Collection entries

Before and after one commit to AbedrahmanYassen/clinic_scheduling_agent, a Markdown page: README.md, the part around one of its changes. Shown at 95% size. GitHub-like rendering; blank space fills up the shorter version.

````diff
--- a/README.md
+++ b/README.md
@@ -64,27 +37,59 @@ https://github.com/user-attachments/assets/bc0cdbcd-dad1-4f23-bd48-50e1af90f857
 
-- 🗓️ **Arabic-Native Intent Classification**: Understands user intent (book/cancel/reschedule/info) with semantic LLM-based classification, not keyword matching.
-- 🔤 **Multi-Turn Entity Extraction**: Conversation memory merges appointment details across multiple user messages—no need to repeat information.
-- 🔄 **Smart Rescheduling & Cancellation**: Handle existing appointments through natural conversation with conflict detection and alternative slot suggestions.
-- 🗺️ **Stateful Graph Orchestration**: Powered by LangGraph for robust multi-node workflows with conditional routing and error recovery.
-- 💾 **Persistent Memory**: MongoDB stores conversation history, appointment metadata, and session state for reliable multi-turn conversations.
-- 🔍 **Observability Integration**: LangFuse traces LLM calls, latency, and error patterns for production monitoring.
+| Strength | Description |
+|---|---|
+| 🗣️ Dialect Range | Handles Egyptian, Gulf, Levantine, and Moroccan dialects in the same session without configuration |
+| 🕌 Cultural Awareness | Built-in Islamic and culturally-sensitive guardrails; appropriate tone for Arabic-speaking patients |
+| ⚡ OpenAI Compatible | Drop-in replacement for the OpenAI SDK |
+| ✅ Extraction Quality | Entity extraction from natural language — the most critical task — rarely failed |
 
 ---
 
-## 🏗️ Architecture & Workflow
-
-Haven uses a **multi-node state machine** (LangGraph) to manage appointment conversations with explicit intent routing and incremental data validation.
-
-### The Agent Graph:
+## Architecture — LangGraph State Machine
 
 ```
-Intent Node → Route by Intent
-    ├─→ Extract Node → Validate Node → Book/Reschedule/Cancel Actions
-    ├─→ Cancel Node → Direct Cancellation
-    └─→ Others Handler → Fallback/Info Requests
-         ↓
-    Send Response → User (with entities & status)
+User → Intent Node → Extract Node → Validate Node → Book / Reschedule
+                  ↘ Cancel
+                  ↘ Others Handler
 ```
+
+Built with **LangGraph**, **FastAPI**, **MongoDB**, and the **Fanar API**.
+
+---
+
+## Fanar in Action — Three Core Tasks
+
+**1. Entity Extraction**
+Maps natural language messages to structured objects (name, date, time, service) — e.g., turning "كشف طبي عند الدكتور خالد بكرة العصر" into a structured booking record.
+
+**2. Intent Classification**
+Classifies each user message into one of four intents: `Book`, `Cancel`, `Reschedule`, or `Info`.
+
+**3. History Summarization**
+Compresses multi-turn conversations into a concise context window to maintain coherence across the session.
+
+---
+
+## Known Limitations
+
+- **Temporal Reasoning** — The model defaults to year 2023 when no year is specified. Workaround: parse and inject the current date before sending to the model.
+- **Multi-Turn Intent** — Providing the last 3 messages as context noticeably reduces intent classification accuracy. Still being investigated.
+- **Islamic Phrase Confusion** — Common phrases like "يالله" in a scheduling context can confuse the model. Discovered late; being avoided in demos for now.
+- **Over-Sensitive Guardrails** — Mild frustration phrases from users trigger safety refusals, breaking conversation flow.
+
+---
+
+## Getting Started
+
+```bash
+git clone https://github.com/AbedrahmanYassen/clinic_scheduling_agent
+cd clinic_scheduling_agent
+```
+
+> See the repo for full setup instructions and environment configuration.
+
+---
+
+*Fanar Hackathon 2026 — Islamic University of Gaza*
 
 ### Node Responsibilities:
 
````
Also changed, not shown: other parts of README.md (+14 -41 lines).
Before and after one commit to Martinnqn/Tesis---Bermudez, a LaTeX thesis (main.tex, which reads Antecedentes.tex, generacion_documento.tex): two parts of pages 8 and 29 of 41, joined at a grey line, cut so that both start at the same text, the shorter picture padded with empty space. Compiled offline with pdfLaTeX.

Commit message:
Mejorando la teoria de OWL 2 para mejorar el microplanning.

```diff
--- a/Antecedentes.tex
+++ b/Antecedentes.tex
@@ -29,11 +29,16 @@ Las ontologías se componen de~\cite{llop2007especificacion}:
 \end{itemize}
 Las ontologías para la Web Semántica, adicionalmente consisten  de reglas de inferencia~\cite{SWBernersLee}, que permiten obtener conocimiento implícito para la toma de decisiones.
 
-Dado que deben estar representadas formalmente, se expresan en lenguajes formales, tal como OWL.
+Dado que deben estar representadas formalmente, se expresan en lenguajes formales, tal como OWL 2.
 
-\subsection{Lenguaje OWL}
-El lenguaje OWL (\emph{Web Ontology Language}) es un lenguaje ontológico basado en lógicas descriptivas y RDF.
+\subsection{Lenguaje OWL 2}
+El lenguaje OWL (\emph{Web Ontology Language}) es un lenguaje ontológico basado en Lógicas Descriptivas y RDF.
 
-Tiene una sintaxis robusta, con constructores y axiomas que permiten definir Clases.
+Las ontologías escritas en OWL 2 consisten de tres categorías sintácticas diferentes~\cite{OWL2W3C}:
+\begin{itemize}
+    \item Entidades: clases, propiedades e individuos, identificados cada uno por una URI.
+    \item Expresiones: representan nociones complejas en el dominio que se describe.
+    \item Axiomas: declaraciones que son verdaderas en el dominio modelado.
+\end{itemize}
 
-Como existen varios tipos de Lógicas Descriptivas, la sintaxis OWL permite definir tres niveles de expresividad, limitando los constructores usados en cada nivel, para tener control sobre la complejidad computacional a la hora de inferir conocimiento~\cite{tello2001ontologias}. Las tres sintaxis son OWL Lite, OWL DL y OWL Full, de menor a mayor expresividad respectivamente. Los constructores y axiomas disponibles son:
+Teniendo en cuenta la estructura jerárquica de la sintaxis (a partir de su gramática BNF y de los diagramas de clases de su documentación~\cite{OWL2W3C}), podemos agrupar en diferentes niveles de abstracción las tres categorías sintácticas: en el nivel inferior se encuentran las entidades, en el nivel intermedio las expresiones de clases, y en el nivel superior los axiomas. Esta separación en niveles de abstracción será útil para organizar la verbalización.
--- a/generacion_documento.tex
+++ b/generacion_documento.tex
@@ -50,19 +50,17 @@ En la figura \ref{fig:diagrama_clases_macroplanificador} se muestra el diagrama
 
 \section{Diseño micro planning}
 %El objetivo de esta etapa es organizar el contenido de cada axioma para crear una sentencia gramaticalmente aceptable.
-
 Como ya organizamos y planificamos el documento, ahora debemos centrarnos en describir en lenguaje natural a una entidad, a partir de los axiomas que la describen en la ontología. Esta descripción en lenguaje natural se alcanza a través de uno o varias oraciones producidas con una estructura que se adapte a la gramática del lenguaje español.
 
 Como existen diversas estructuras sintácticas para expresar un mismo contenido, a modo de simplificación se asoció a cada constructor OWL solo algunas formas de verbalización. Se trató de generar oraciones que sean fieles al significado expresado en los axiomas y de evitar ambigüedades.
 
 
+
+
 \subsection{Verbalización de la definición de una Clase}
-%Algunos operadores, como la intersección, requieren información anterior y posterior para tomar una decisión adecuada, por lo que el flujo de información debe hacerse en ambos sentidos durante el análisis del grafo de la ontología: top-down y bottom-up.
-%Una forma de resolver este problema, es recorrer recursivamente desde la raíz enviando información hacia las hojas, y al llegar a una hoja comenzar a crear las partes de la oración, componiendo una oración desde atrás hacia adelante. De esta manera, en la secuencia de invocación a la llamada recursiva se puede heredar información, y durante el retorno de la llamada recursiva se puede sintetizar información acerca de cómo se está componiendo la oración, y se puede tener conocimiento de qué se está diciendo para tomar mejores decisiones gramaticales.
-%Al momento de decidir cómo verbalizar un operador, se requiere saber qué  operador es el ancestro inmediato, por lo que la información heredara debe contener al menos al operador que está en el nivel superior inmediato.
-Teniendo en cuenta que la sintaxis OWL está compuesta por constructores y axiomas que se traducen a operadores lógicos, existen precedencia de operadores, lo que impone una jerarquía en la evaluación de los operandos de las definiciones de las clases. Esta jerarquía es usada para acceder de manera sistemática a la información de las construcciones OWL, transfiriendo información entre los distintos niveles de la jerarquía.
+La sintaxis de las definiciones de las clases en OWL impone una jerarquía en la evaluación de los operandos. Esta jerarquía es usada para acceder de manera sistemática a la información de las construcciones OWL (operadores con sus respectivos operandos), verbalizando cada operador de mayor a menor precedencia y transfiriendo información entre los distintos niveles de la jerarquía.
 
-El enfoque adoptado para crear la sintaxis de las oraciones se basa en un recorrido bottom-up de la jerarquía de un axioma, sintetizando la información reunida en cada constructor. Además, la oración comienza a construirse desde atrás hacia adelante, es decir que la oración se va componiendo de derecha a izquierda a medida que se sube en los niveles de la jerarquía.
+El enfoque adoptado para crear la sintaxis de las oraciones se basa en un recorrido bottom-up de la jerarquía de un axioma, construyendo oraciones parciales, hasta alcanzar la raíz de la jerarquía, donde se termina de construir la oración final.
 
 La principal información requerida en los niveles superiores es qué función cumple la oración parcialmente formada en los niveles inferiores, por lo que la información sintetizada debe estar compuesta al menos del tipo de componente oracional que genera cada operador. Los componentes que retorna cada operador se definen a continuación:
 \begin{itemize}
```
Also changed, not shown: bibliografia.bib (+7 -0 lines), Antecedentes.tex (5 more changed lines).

# [How to complete this task]
Note how many lines above hold "está" and give that figure alone.

# [Answer section]
3